### INPUT FOR THIS TASK
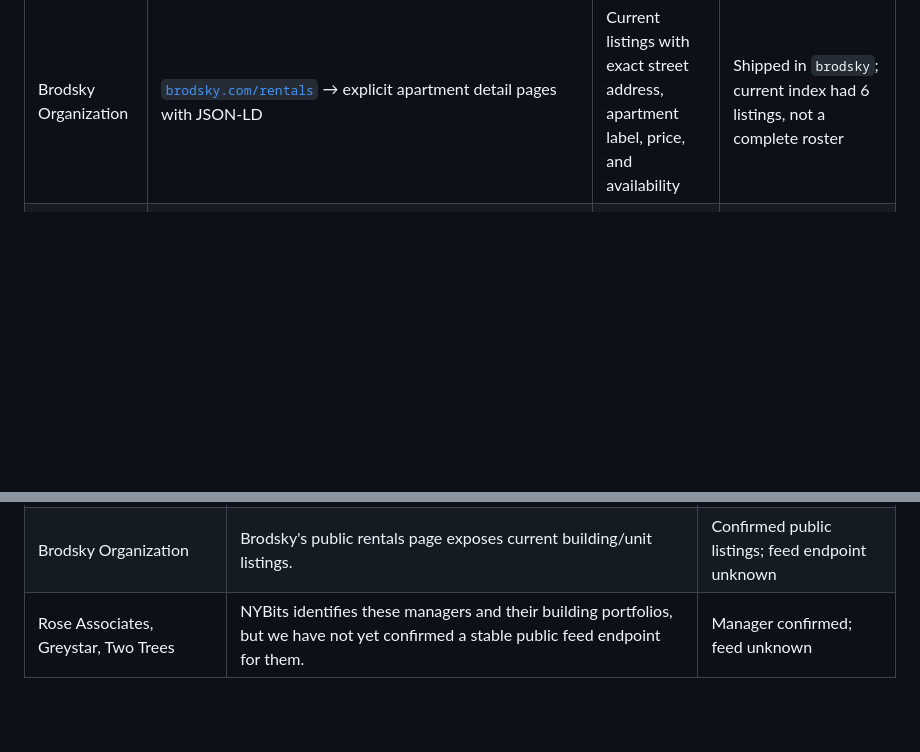
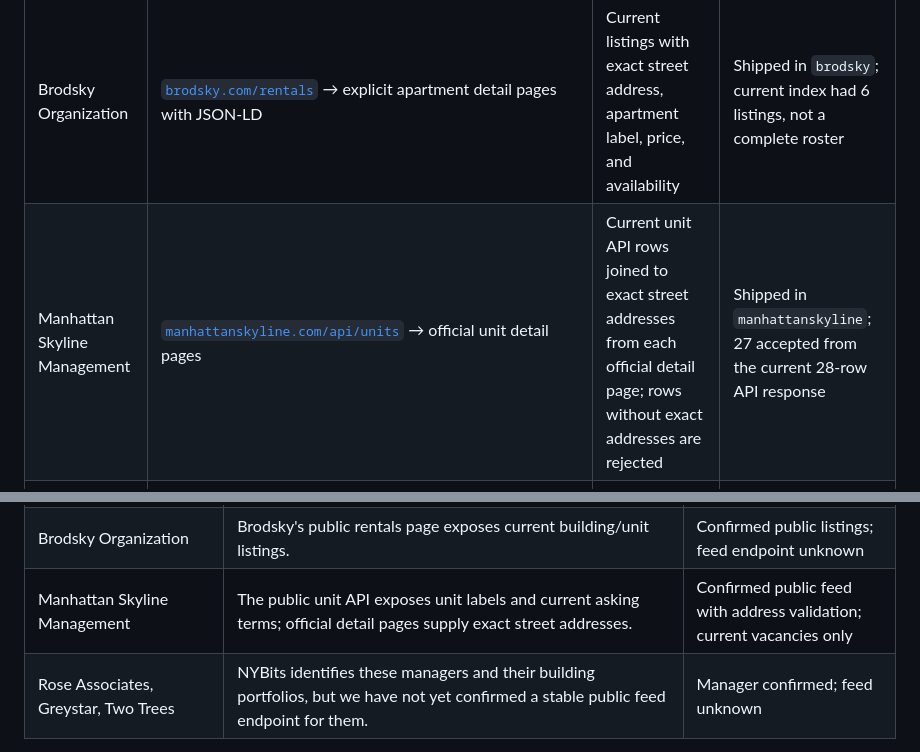
Before and after one commit to pauljump/pricefixed, a Markdown page: docs/manager-feed-map.md, 2 parts joined by grey strips. Rendered like a GitHub page; blank space fills up the shorter version.

Commit message:
Add Manhattan Skyline public feed

```diff
--- a/docs/manager-feed-map.md
+++ b/docs/manager-feed-map.md
@@ -42,6 +42,7 @@ Sources:
 | Marquis Apartments and Kings & Queens Apartments | Official availability pages → public `/ajax/getunitlist.asp` responses | Current rows with exact street addresses, apartment labels, prices, and availability | Shipped in `spherexx`; 2 confirmed portals, not a complete roster |
 | C+C Apartment Management | [`ccmanagers.com/availability`](https://ccmanagers.com/availability/) | Public table with exact street address, apartment label, rent, and availability date | Shipped in `ccmanagers`; current table is not a complete roster |
 | Brodsky Organization | [`brodsky.com/rentals`](https://www.brodsky.com/rentals) → explicit apartment detail pages with JSON-LD | Current listings with exact street address, apartment label, price, and availability | Shipped in `brodsky`; current index had 6 listings, not a complete roster |
+| Manhattan Skyline Management | [`manhattanskyline.com/api/units`](https://manhattanskyline.com/api/units) → official unit detail pages | Current unit API rows joined to exact street addresses from each official detail page; rows without exact addresses are rejected | Shipped in `manhattanskyline`; 27 accepted from the current 28-row API response |
 | Manhattan Skyline Management | [`manhattanskyline.com/rentals`](https://manhattanskyline.com/rentals) → public `/api/units` rows → linked unit detail pages | Current API rows with explicit unit labels; official detail pages supply exact street address for accepted rows | Shipped in `manhattanskyline`; current feed had 27 accepted listings and 1 rejected row whose page supplied only “Manhattan East” |
 
 ## Manager-Specific Paths To Test
@@ -75,6 +76,7 @@ file NYBits receives.
 | Dermot Company | Official building pages expose community IDs and call the public Nestio availability endpoint; 17 New York properties are configured. | Confirmed public feed |
 | Bozzuto Management | The Capitol's official page links to a public SecureCafe availability page with current exact unit labels. | Confirmed public feed for The Capitol; portfolio incomplete |
 | Brodsky Organization | Brodsky's public rentals page exposes current building/unit listings. | Confirmed public listings; feed endpoint unknown |
+| Manhattan Skyline Management | The public unit API exposes unit labels and current asking terms; official detail pages supply exact street addresses. | Confirmed public feed with address validation; current vacancies only |
 | Rose Associates, Greystar, Two Trees | NYBits identifies these managers and their building portfolios, but we have not yet confirmed a stable public feed endpoint for them. | Manager confirmed; feed unknown |
 
 The missing column is **NYBits transport**. NYBits does not publish that
```
Also changed, not shown: FEEDS.md (+1 -0 lines).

### PROBLEM REQUIREMENTS
Every line of the material that holds "rejected" should be copied out as the answer.

### TASK RESPONSE
+| Manhattan Skyline Management | [`manhattanskyline.com/api/units`](https://manhattanskyline.com/api/units) → official unit detail pages | Current unit API rows joined to exact street addresses from each official detail page; rows without exact addresses are rejected | Shipped in `manhattanskyline`; 27 accepted from the current 28-row API response |
 | Manhattan Skyline Management | [`manhattanskyline.com/rentals`](https://manhattanskyline.com/rentals) → public `/api/units` rows → linked unit detail pages | Current API rows with explicit unit labels; official detail pages supply exact street address for accepted rows | Shipped in `manhattanskyline`; current feed had 27 accepted listings and 1 rejected row whose page supplied only “Manhattan East” |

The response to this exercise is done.